= DATASET =
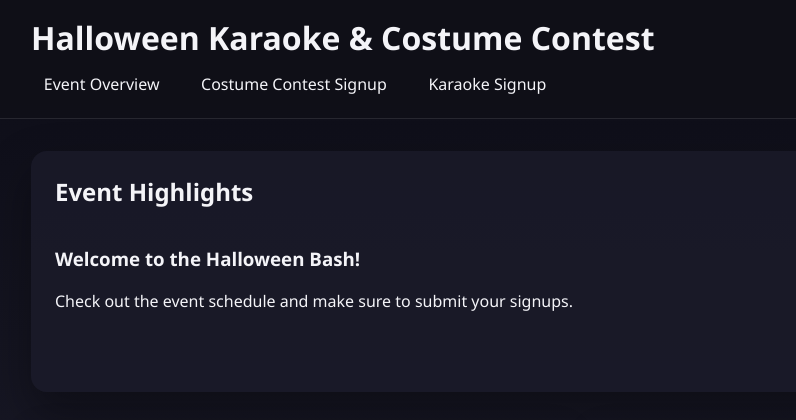
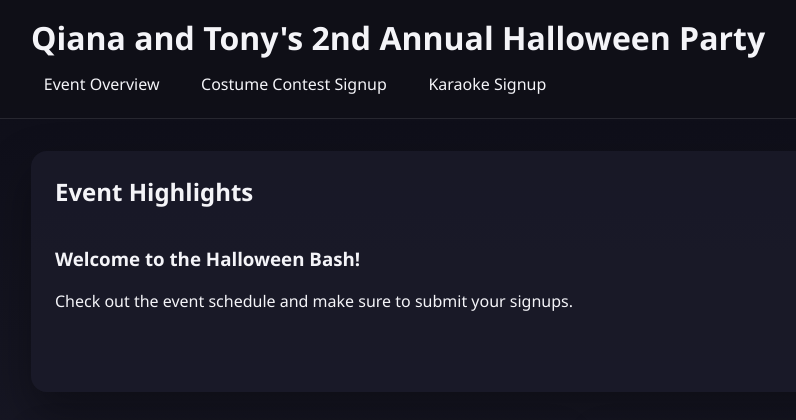
Before and after one commit to tgio-goodvines/halloween-karaoke-costume-contest, a Flask app: page /halloween in a window 1280 px wide. Shown: the top 420 px of the page, without its empty margins (59-855 px from the left). Run offline with Flask 3, Linux system fonts and the light colour scheme.

Commit message:
Update event name on default pages

```diff
--- a/templates/base.html
+++ b/templates/base.html
@@ -3,13 +3,13 @@
   <head>
     <meta charset="utf-8">
     <meta name="viewport" content="width=device-width, initial-scale=1">
-    <title>{{ title if title else "Halloween Karaoke & Costume Contest" }}</title>
+    <title>{{ title if title else "Qiana and Tony's 2nd Annual Halloween Party" }}</title>
     <link rel="stylesheet" href="{{ url_for('static', filename='styles.css') }}">
   </head>
   <body>
     <header class="site-header">
       <div class="container">
-        <h1>Halloween Karaoke & Costume Contest</h1>
+        <h1>Qiana and Tony's 2nd Annual Halloween Party</h1>
         <nav>
           <a href="{{ url_for('halloween_overview') }}">Event Overview</a>
           <a href="{{ url_for('costume_signup') }}">Costume Contest Signup</a>
--- a/templates/display.html
+++ b/templates/display.html
@@ -11,7 +11,7 @@
     {% set first_entry = entries[0] if entries else None %}
     <div class="display-wrapper">
       <header class="display-header">
-        <h1>Halloween Karaoke &amp; Costume Contest</h1>
+        <h1>Qiana and Tony's 2nd Annual Halloween Party</h1>
         <p>Live signup rotation for the big night</p>
       </header>
 
```
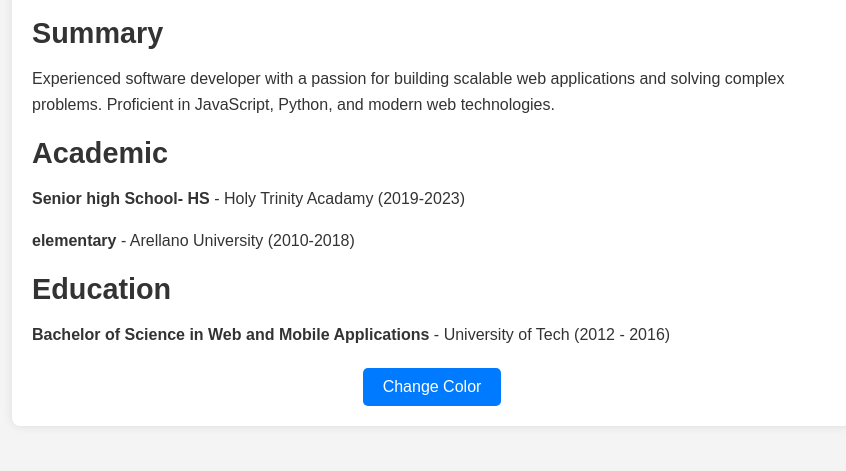
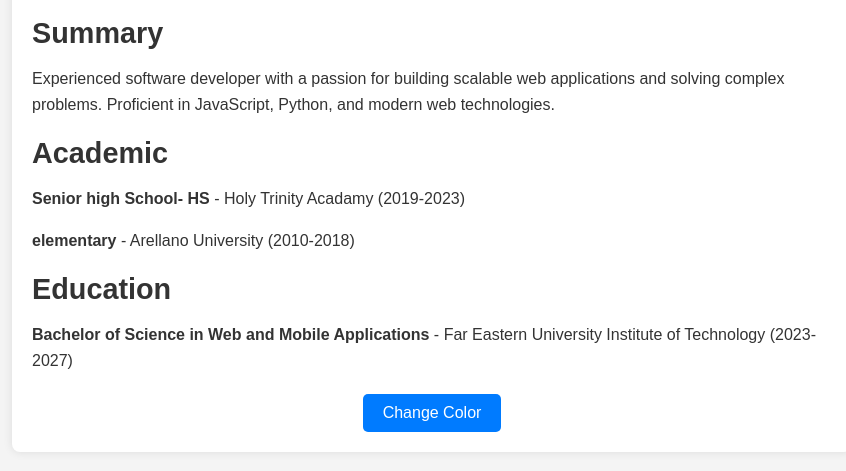
Before and after one commit to Migz321/Ts1, a plain HTML site: page index.html in a window 1280 px wide. Shown: the part 339-810 px from the top of the page, without its empty margins (208-1054 px from the left). Drawn offline with Linux system fonts and the light colour scheme.

Commit message:
TS1-migz

```diff
--- a/index.html
+++ b/index.html
@@ -81,7 +81,7 @@
     <p><strong>Senior high School- HS </strong> - Holy Trinity Acadamy (2019-2023)</p>
     <p><strong>elementary</strong> - Arellano University (2010-2018)</p>
     <h2>Education</h2>
-    <p><strong>Bachelor of Science in Web and Mobile Applications</strong> - University of Tech (2012 - 2016)</p>
+    <p><strong>Bachelor of Science in Web and Mobile Applications</strong> - Far Eastern University Institute of Technology (2023-2027)</p>
     <div class="button-container">
       <button onclick="changeColor()">Change Color</button>
     </div>
```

= ACTIVITY =
Write out the whole listing above exactly; do not include the pictures.

= RESULT BELOW =
Before and after one commit to tgio-goodvines/halloween-karaoke-costume-contest, a Flask app: page /halloween in a window 1280 px wide. Shown: the top 420 px of the page, without its empty margins (59-855 px from the left). Run offline with Flask 3, Linux system fonts and the light colour scheme.

Commit message:
Update event name on default pages

```diff
--- a/templates/base.html
+++ b/templates/base.html
@@ -3,13 +3,13 @@
   <head>
     <meta charset="utf-8">
     <meta name="viewport" content="width=device-width, initial-scale=1">
-    <title>{{ title if title else "Halloween Karaoke & Costume Contest" }}</title>
+    <title>{{ title if title else "Qiana and Tony's 2nd Annual Halloween Party" }}</title>
     <link rel="stylesheet" href="{{ url_for('static', filename='styles.css') }}">
   </head>
   <body>
     <header class="site-header">
       <div class="container">
-        <h1>Halloween Karaoke & Costume Contest</h1>
+        <h1>Qiana and Tony's 2nd Annual Halloween Party</h1>
         <nav>
           <a href="{{ url_for('halloween_overview') }}">Event Overview</a>
           <a href="{{ url_for('costume_signup') }}">Costume Contest Signup</a>
--- a/templates/display.html
+++ b/templates/display.html
@@ -11,7 +11,7 @@
     {% set first_entry = entries[0] if entries else None %}
     <div class="display-wrapper">
       <header class="display-header">
-        <h1>Halloween Karaoke &amp; Costume Contest</h1>
+        <h1>Qiana and Tony's 2nd Annual Halloween Party</h1>
         <p>Live signup rotation for the big night</p>
       </header>
 
```
Before and after one commit to Migz321/Ts1, a plain HTML site: page index.html in a window 1280 px wide. Shown: the part 339-810 px from the top of the page, without its empty margins (208-1054 px from the left). Drawn offline with Linux system fonts and the light colour scheme.

Commit message:
TS1-migz

```diff
--- a/index.html
+++ b/index.html
@@ -81,7 +81,7 @@
     <p><strong>Senior high School- HS </strong> - Holy Trinity Acadamy (2019-2023)</p>
     <p><strong>elementary</strong> - Arellano University (2010-2018)</p>
     <h2>Education</h2>
-    <p><strong>Bachelor of Science in Web and Mobile Applications</strong> - University of Tech (2012 - 2016)</p>
+    <p><strong>Bachelor of Science in Web and Mobile Applications</strong> - Far Eastern University Institute of Technology (2023-2027)</p>
     <div class="button-container">
       <button onclick="changeColor()">Change Color</button>
     </div>
```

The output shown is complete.